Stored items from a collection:
BEGIN
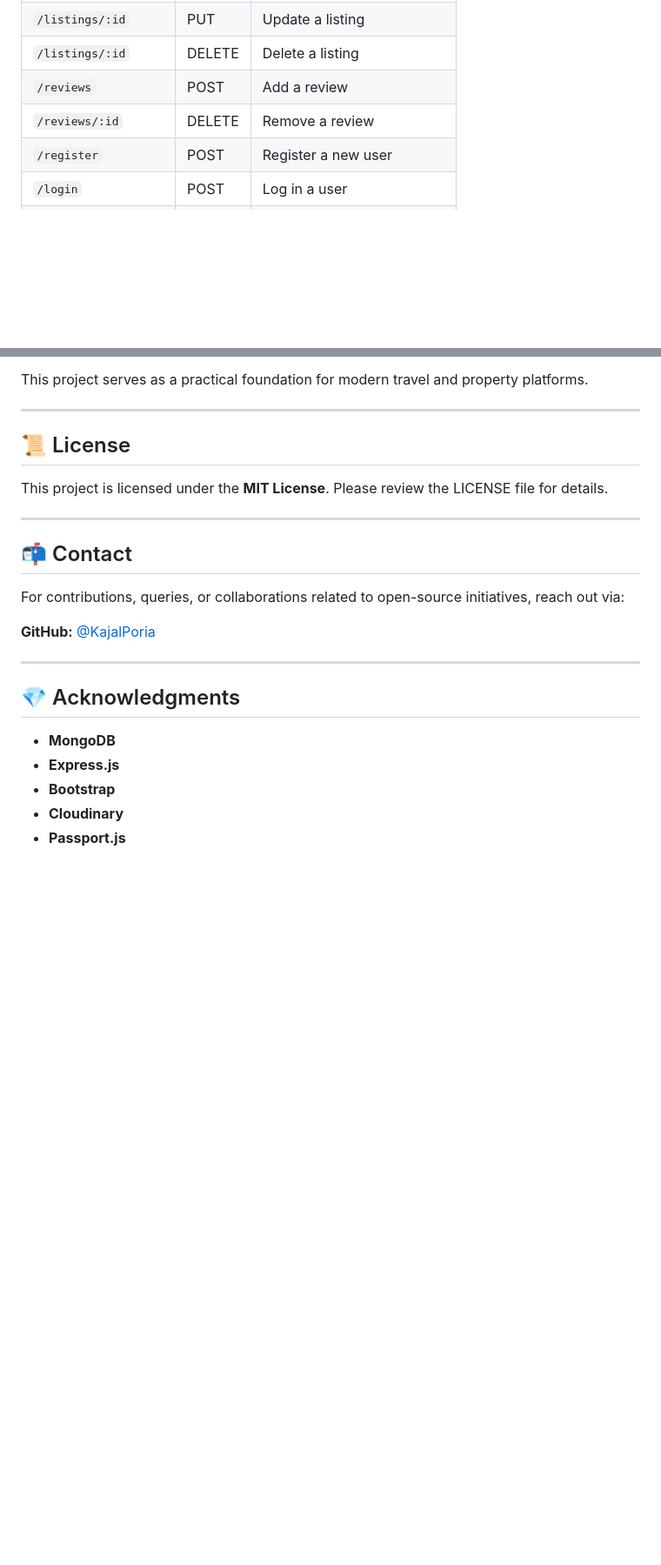
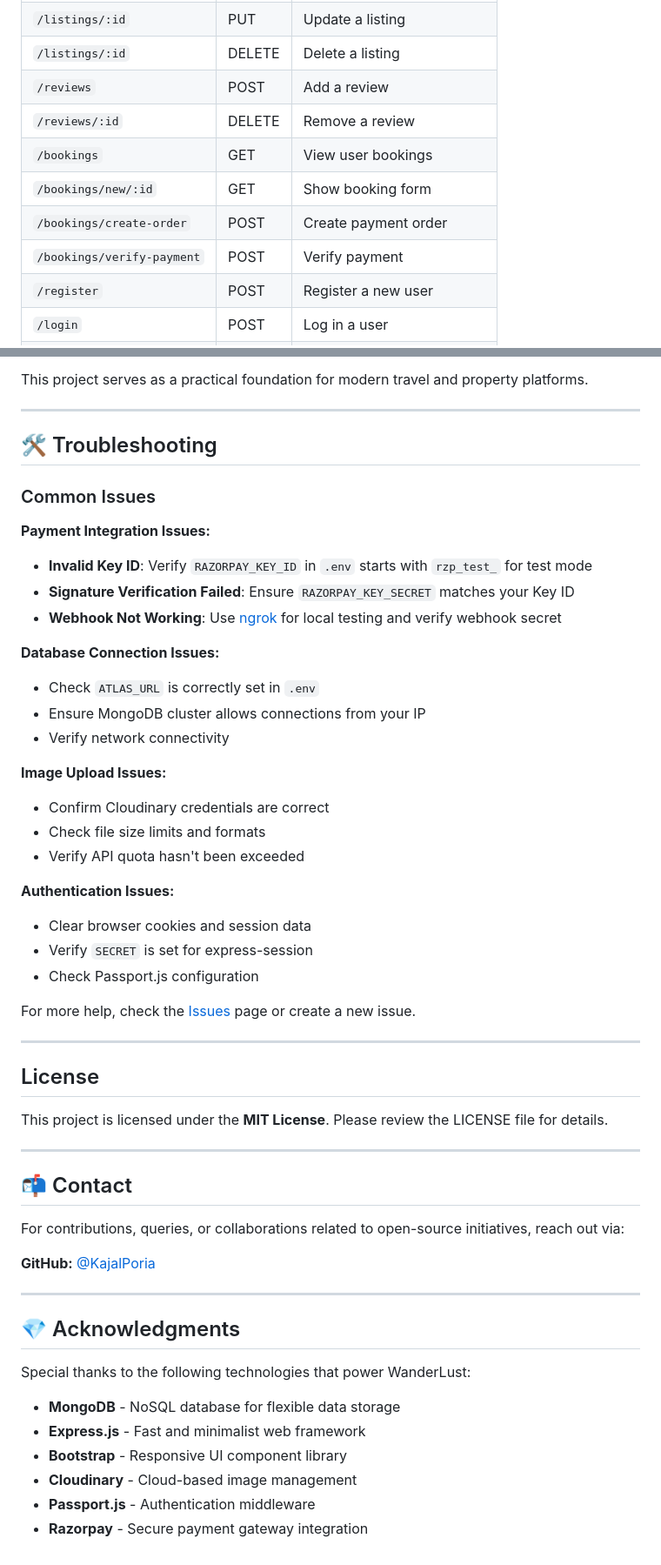
Before and after one commit to KajalPoria/WanderLust, a Markdown page: README.md, 2 parts joined by grey strips. Shown at 87% size. GitHub-like rendering; blank space fills up the shorter version.

```diff
--- a/README.md
+++ b/README.md
@@ -140,6 +143,10 @@ http://localhost:8080
 | `/listings/:id` | DELETE | Delete a listing |
 | `/reviews` | POST | Add a review |
 | `/reviews/:id` | DELETE | Remove a review |
+| `/bookings` | GET | View user bookings |
+| `/bookings/new/:id` | GET | Show booking form |
+| `/bookings/create-order` | POST | Create payment order |
+| `/bookings/verify-payment` | POST | Verify payment |
 | `/register` | POST | Register a new user |
 | `/login` | POST | Log in a user |
 | `/logout` | GET | Log out the current user |
@@ -180,7 +244,35 @@ This project serves as a practical foundation for modern travel and property pla
 
 ---
 
-## 📜 License
+## 🛠️ Troubleshooting
+
+### Common Issues
+
+**Payment Integration Issues:**
+- **Invalid Key ID**: Verify `RAZORPAY_KEY_ID` in `.env` starts with `rzp_test_` for test mode
+- **Signature Verification Failed**: Ensure `RAZORPAY_KEY_SECRET` matches your Key ID
+- **Webhook Not Working**: Use [ngrok](https://ngrok.com/) for local testing and verify webhook secret
+
+**Database Connection Issues:**
+- Check `ATLAS_URL` is correctly set in `.env`
+- Ensure MongoDB cluster allows connections from your IP
+- Verify network connectivity
+
+**Image Upload Issues:**
+- Confirm Cloudinary credentials are correct
+- Check file size limits and formats
+- Verify API quota hasn't been exceeded
+
+**Authentication Issues:**
+- Clear browser cookies and session data
+- Verify `SECRET` is set for express-session
+- Check Passport.js configuration
+
+For more help, check the [Issues](https://github.com/ItsMeArm00n/WanderLust/issues) page or create a new issue.
+
+---
+
+##  License
 
 This project is licensed under the **MIT License**. Please review the LICENSE file for details.
 
@@ -196,8 +288,11 @@ For contributions, queries, or collaborations related to open-source initiatives
 
 ## 💎 Acknowledgments
 
-- **MongoDB**
-- **Express.js**
-- **Bootstrap**
-- **Cloudinary**
-- **Passport.js**
+Special thanks to the following technologies that power WanderLust:
+
+- **MongoDB** - NoSQL database for flexible data storage
+- **Express.js** - Fast and minimalist web framework
+- **Bootstrap** - Responsive UI component library
+- **Cloudinary** - Cloud-based image management
+- **Passport.js** - Authentication middleware
+- **Razorpay** - Secure payment gateway integration
```
Also changed, not shown: other parts of README.md (+64 -4 lines), PAYMENT_SETUP.md (deleted, +0 -222 lines).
END
■ **Task description**: From the first line to the last, retype the data exactly, but omit every image.

■ **Exercise output**:
Before and after one commit to KajalPoria/WanderLust, a Markdown page: README.md, 2 parts joined by grey strips. Shown at 87% size. GitHub-like rendering; blank space fills up the shorter version.

```diff
--- a/README.md
+++ b/README.md
@@ -140,6 +143,10 @@ http://localhost:8080
 | `/listings/:id` | DELETE | Delete a listing |
 | `/reviews` | POST | Add a review |
 | `/reviews/:id` | DELETE | Remove a review |
+| `/bookings` | GET | View user bookings |
+| `/bookings/new/:id` | GET | Show booking form |
+| `/bookings/create-order` | POST | Create payment order |
+| `/bookings/verify-payment` | POST | Verify payment |
 | `/register` | POST | Register a new user |
 | `/login` | POST | Log in a user |
 | `/logout` | GET | Log out the current user |
@@ -180,7 +244,35 @@ This project serves as a practical foundation for modern travel and property pla
 
 ---
 
-## 📜 License
+## 🛠️ Troubleshooting
+
+### Common Issues
+
+**Payment Integration Issues:**
+- **Invalid Key ID**: Verify `RAZORPAY_KEY_ID` in `.env` starts with `rzp_test_` for test mode
+- **Signature Verification Failed**: Ensure `RAZORPAY_KEY_SECRET` matches your Key ID
+- **Webhook Not Working**: Use [ngrok](https://ngrok.com/) for local testing and verify webhook secret
+
+**Database Connection Issues:**
+- Check `ATLAS_URL` is correctly set in `.env`
+- Ensure MongoDB cluster allows connections from your IP
+- Verify network connectivity
+
+**Image Upload Issues:**
+- Confirm Cloudinary credentials are correct
+- Check file size limits and formats
+- Verify API quota hasn't been exceeded
+
+**Authentication Issues:**
+- Clear browser cookies and session data
+- Verify `SECRET` is set for express-session
+- Check Passport.js configuration
+
+For more help, check the [Issues](https://github.com/ItsMeArm00n/WanderLust/issues) page or create a new issue.
+
+---
+
+##  License
 
 This project is licensed under the **MIT License**. Please review the LICENSE file for details.
 
@@ -196,8 +288,11 @@ For contributions, queries, or collaborations related to open-source initiatives
 
 ## 💎 Acknowledgments
 
-- **MongoDB**
-- **Express.js**
-- **Bootstrap**
-- **Cloudinary**
-- **Passport.js**
+Special thanks to the following technologies that power WanderLust:
+
+- **MongoDB** - NoSQL database for flexible data storage
+- **Express.js** - Fast and minimalist web framework
+- **Bootstrap** - Responsive UI component library
+- **Cloudinary** - Cloud-based image management
+- **Passport.js** - Authentication middleware
+- **Razorpay** - Secure payment gateway integration
```
Also changed, not shown: other parts of README.md (+64 -4 lines), PAYMENT_SETUP.md (deleted, +0 -222 lines).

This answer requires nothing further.